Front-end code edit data
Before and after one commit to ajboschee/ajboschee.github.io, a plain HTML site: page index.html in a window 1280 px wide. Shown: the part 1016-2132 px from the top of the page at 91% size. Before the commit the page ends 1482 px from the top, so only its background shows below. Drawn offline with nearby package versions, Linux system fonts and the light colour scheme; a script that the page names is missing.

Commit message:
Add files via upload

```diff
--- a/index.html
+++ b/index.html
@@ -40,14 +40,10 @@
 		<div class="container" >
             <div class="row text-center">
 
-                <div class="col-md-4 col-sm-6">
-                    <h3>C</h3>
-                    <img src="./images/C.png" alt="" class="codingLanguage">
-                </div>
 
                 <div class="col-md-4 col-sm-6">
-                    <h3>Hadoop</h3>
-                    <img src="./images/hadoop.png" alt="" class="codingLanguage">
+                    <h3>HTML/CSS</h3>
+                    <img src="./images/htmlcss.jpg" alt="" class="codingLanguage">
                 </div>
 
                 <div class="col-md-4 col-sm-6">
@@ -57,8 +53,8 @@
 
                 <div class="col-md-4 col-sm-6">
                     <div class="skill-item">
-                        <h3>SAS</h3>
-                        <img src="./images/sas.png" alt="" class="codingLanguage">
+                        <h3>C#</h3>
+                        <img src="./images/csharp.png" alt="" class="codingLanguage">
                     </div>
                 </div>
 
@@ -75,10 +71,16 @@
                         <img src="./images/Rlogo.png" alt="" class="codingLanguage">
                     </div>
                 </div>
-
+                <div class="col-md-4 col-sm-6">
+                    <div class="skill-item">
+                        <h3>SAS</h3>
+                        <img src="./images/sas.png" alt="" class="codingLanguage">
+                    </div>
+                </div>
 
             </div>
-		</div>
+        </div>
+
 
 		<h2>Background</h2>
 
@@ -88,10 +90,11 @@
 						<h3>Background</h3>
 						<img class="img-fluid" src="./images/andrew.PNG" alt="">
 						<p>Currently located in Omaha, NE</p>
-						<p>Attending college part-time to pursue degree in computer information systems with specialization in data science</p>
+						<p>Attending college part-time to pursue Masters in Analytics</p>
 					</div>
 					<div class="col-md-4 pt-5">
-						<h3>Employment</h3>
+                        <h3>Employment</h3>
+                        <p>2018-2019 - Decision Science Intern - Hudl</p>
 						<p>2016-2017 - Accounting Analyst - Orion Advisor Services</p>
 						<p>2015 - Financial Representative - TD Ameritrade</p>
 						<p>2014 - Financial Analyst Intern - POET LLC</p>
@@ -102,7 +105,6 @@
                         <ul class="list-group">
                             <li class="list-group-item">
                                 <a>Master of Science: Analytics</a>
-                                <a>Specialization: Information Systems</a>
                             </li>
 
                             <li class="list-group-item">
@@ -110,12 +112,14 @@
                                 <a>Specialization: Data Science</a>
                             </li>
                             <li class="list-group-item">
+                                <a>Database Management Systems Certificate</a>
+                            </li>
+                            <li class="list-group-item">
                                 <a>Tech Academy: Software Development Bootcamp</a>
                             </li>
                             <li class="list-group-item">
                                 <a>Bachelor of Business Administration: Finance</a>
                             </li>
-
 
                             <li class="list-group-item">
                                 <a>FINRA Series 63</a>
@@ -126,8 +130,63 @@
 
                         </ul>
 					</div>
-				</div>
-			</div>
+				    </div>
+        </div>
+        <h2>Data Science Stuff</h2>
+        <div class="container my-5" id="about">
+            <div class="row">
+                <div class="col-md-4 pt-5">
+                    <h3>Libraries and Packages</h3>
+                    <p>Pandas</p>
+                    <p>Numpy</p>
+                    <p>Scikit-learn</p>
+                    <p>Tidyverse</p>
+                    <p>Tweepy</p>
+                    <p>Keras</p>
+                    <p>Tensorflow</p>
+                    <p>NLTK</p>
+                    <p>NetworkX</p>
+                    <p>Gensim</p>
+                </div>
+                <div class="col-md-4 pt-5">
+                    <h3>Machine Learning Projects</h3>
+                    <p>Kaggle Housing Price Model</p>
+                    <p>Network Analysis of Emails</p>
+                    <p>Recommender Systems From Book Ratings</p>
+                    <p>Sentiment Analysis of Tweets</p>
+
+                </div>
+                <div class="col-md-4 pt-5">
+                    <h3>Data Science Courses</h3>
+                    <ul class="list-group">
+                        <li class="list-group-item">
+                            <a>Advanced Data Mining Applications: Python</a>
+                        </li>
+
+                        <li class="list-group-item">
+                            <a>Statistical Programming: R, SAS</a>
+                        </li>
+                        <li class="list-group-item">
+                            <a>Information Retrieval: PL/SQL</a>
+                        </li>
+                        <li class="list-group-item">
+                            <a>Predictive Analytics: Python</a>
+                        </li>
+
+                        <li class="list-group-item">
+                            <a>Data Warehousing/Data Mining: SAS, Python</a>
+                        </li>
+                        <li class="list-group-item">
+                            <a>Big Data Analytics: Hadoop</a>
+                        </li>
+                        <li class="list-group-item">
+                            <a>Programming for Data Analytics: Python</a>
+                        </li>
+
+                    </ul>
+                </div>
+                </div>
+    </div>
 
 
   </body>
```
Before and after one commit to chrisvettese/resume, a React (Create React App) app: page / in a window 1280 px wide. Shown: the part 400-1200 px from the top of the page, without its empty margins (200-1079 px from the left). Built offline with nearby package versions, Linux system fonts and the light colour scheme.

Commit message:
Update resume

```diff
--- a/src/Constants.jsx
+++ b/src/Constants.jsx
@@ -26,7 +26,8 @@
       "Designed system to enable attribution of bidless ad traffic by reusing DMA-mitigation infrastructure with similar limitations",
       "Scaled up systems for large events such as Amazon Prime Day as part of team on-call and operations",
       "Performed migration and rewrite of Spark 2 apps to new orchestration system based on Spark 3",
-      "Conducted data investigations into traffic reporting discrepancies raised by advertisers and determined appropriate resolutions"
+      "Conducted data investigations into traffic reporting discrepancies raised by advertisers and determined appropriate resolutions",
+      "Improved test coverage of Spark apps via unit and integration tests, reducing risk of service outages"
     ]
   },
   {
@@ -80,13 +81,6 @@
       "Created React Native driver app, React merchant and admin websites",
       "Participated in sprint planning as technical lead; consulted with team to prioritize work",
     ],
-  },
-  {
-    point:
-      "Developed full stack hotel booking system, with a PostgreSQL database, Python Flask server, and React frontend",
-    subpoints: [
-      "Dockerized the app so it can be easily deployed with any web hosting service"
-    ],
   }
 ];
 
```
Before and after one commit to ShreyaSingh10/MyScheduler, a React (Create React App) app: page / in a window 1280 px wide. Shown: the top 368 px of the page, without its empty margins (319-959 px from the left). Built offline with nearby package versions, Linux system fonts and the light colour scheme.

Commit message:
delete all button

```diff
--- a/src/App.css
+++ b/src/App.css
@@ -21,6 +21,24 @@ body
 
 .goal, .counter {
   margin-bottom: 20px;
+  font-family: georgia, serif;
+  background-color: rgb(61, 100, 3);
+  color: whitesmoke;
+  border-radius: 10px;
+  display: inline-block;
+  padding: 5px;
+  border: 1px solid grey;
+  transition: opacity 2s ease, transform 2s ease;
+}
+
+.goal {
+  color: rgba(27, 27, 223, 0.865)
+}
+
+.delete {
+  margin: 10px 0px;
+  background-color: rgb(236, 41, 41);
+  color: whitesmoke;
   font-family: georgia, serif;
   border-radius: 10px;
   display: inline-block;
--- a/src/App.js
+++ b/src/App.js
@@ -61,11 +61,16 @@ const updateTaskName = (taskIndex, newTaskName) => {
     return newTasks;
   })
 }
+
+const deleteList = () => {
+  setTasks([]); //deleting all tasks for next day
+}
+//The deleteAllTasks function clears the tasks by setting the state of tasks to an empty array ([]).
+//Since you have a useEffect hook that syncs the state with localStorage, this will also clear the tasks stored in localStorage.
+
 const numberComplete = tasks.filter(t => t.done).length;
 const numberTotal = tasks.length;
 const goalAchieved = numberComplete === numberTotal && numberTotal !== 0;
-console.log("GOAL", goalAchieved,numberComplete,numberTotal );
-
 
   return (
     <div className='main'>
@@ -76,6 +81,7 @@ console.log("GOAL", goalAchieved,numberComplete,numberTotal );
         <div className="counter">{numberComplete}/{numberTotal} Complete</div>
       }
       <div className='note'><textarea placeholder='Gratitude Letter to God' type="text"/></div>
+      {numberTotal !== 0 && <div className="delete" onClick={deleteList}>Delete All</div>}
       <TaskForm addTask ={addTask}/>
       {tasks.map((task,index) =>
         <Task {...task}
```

§ What you need to do
Only lines of the data holding the word "className" go in the answer. Please copy each of them.

§ Result below
     <div className='main'>
         <div className="counter">{numberComplete}/{numberTotal} Complete</div>
       <div className='note'><textarea placeholder='Gratitude Letter to God' type="text"/></div>
+      {numberTotal !== 0 && <div className="delete" onClick={deleteList}>Delete All</div>}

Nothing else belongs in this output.